Over on Hackaday.io, [rolmie] has come up with a very practical (and affordable) solution to this problem. He has designed a tool changer that gives the printer the ability to switch out hot ends on the fly. The system is very similar to the tool changers we see on CNC machining centers: tools (the hotends) are stored on a rack, and a tool change in the G-code sends the carriage over to the rack to drop off the old hotend and pick up a new one.
The benefit of the design is that both the mass and volume of the carriage are kept to a minimum, while allowing you to use many different hot ends. Each hotend’s settings can be configured individually, and you can even use different models of hotend altogether (maybe one model works better for PLA, while another is better for ABS). The design is still in the prototyping stage and needs some refinement, but it’s a very promising proof of concept that seems like it could be implemented fairly easily into most 3D printer models.
Continue reading “3D Printer Tool Changer Gives You Access to Lots of Extruders”
Casting metal and 3D printing go together like nuts and gum, and there are no shortage techniques that use the two together.
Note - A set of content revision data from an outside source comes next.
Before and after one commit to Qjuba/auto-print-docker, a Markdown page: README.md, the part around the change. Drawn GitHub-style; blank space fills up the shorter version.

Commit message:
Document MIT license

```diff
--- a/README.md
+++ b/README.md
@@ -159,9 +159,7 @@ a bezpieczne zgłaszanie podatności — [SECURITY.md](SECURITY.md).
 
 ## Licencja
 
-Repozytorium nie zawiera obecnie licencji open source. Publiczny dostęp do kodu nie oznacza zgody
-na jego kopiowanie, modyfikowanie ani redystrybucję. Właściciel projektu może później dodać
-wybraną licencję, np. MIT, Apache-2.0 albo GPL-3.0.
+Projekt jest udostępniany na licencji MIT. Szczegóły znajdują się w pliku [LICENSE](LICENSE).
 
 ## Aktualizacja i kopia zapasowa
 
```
Lost PLA casting is common, and sculptors are getting turned on to creating their works in plastic first before sending it off to the foundry. Now the folks at FormLabs have turned the whole ‘casting metal and 3D printer’ thing on its head: they’re printing sacrificial molds to cast pewter.
There are two techniques demonstrated in this tutorial, but the real winner here is printing a complete sacrificial mold for pewter miniatures. While this technique requires a little bit of work including washing, curing, and a bit of post-processing, you would have to do that anyway with anything coming out of a resin printer.
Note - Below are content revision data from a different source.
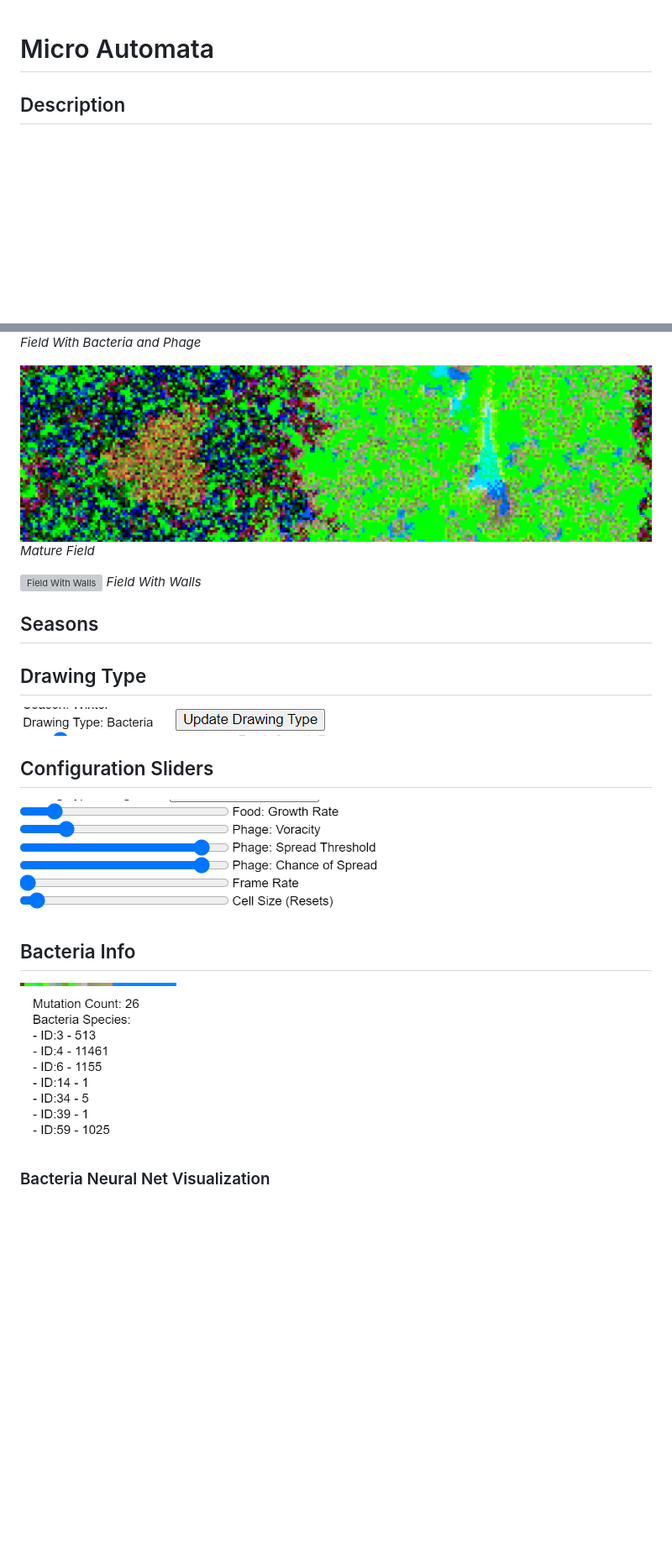
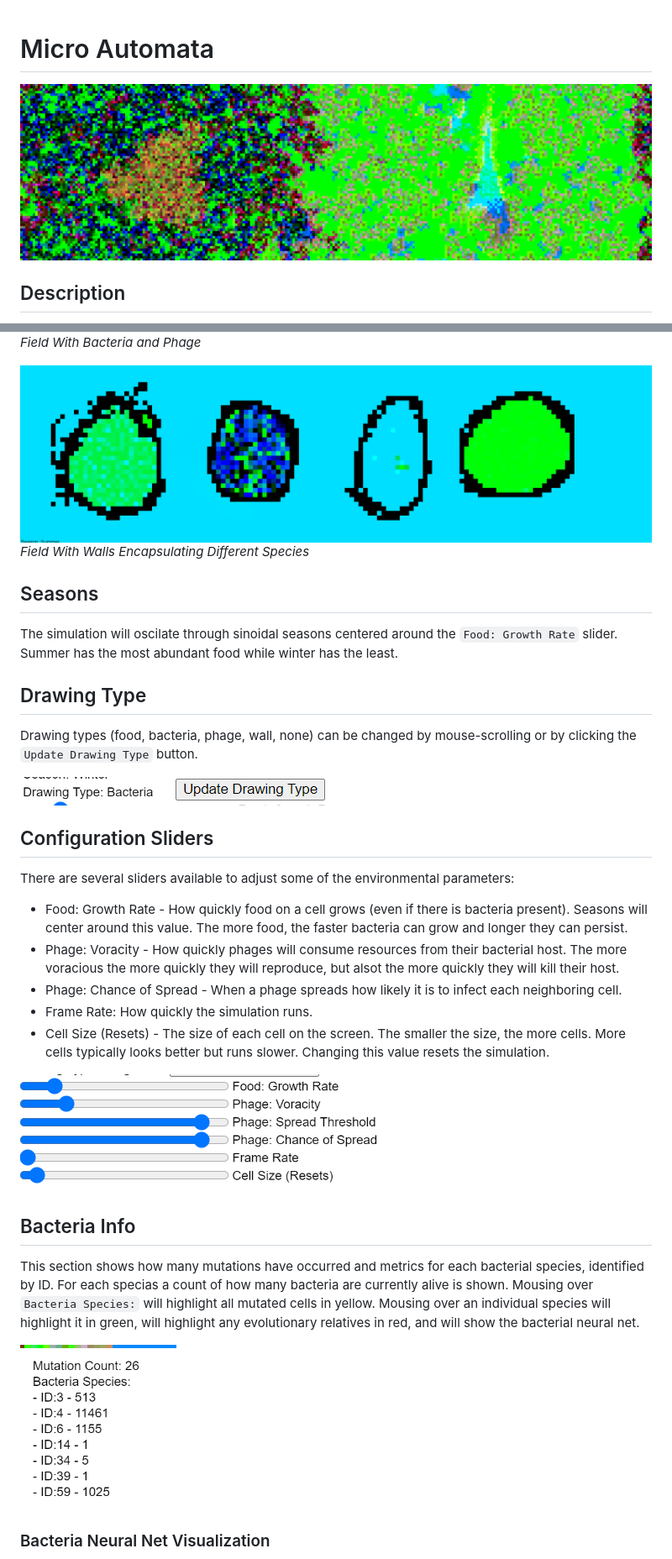
Before and after one commit to mkrauklis/MicroAutomata, a Markdown page: README.md, 2 parts joined by grey strips. Shown: that part at 84% size. Rendered like a GitHub page; pictures changed too: README_MEDIA/field_walls.png (added); blank space fills up the shorter version; grey boxes are pictures that could not be loaded.

```diff
--- a/README.md
+++ b/README.md
@@ -1,4 +1,7 @@
 # Micro Automata
+
+![Mature Field](README_MEDIA/field_complex.png)
+
 ## Description
 This project aims to extend upon the ideas of [Conway's Game of Life](https://en.wikipedia.org/wiki/Conway%27s_Game_of_Life) by creating a simulation much closer to true microbial life. The simulation allows for 4 cell types: food (green), bacteria (blue), and viral phages that attack the bacteria (red). I implemented a preliminary version of this concept in 2012 on Android; see: [MicroLife](https://github.com/mkrauklis/MicroLife). This implementation is a from-the-ground-up-port to JS as to make it available in the browser. It also incorporates several new concepts:
 * Neural Networks - Bacteria operate on a neural net that takes inputs (avalable food, current health, if it's infected by a phage, how many neighboring bacteria there are, and how many of those neighbors are infected by phages) and generates behavioral outputs (eating rate, cost of reproduction and health of offspring {costlier reproduction produces healthier offspring}, and if the bacteria should kill neighbors to reproduce).
@@ -28,22 +31,30 @@ Walls cannot be traversed by bacteria nor phage, however a diagional gap can pot
 ![Field With Bacteria and Phage](README_MEDIA/field_phage.png)
 *Field With Bacteria and Phage*
 
-![Mature Field](README_MEDIA/field_complex.png)
-*Mature Field*
-
-![Field With Walls]()
-*Field With Walls*
+![Field With Walls](README_MEDIA/field_walls.png)
+*Field With Walls Encapsulating Different Species*
 
 ## Seasons
-
+The simulation will oscilate through sinoidal seasons centered around the `Food: Growth Rate` slider. Summer has the most abundant food while winter has the least.
 
 ## Drawing Type
-![alt text](README_MEDIA/drawing_type.png)
+Drawing types (food, bacteria, phage, wall, none) can be changed by mouse-scrolling or by clicking the `Update Drawing Type` button.
+
+![Drawing Types](README_MEDIA/drawing_type.png)
 
 ## Configuration Sliders
-![alt text](README_MEDIA/configuration_sliders.png)
+There are several sliders available to adjust some of the environmental parameters:
+* Food: Growth Rate - How quickly food on a cell grows (even if there is bacteria present). Seasons will center around this value. The more food, the faster bacteria can grow and longer they can persist.
+* Phage: Voracity - How quickly phages will consume resources from their bacterial host. The more voracious the more quickly they will reproduce, but alsot the more quickly they will kill their host.
+* Phage: Chance of Spread - When a phage spreads how likely it is to infect each neighboring cell.
+* Frame Rate: How quickly the simulation runs.
+* Cell Size (Resets) - The size of each cell on the screen. The smaller the size, the more cells. More cells typically looks better but runs slower. Changing this value resets the simulation.
+
+![Configuration Sliders](README_MEDIA/configuration_sliders.png)
 
 ## Bacteria Info
-![alt text](README_MEDIA/bacteria_metrics.png)
+This section shows how many mutations have occurred and metrics for each bacterial species, identified by ID. For each specias a count of how many bacteria are currently alive is shown. Mousing over `Bacteria Species:` will highlight all mutated cells in yellow. Mousing over an individual species will highlight it in green, will highlight any evolutionary relatives in red, and will show the bacterial neural net.
+
+![Bacteria Metrics](README_MEDIA/bacteria_metrics.png)
 
 ### Bacteria Neural Net Visualization
```
Also changed, not shown: other parts of README.md (+23 -3 lines), README_MEDIA/neural_net2.png (added), README_MEDIA/neural_net3.png (added).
The material of choice for these molds is a high temp resin with a heat deflection temperature of 289 °C. Using a pewter alloy that melts at 260 °C, casting a metal miniature is as simple as pouring molten metal into a mold. Demolding might be a little finicky, but with a small screwdriver used as a chisel, it’s possible to get the cast newly parts out.
We’ve seen pewter casting with PLA, but the quality available from the Form resin printers is truly amazing and produces some great looking miniatures.
Food-grade 3D printing filament is on the rise and it is nice to have a custom coffee mug in the office to instill a little envy in the locals. [Stefan] took it upon himself to create a Mocha Machine that he would 3D print and test the boundaries of his filament.
[Stefan] used Fusion 360 to replicate the famous Bialetti Moka Express pot in it true octagonal shape. Since the pot brews coffee under pressure, he tested tolerances in Fusion 360 to make sure all the thicknesses were right. While the design was being printed, a steel washer was added to facilitate induction heating since you can’t really put a plastic pot over a flame. The print uses Formfutura Volcano PLA which is annealed for an hour at 110 degrees Celsius.
Below is a video of the whole process and though the material may not be food grade, the project is definitely a step in the right direction. Since the printed parts can withstand temperatures of up to 160 degrees Celsius, projects that involve boiling water or experiments with crystallization can benefit from a custom design.
We really hope to see more projects that use this technique, however, for those looking at their coffee machine right now, take a look at more coffee machine hacks as well as alarm clock hacks to get the coffee brewing in the morning.
Thanks for the tip [Nils Hitze] Continue reading “DIY Mocha Cooker”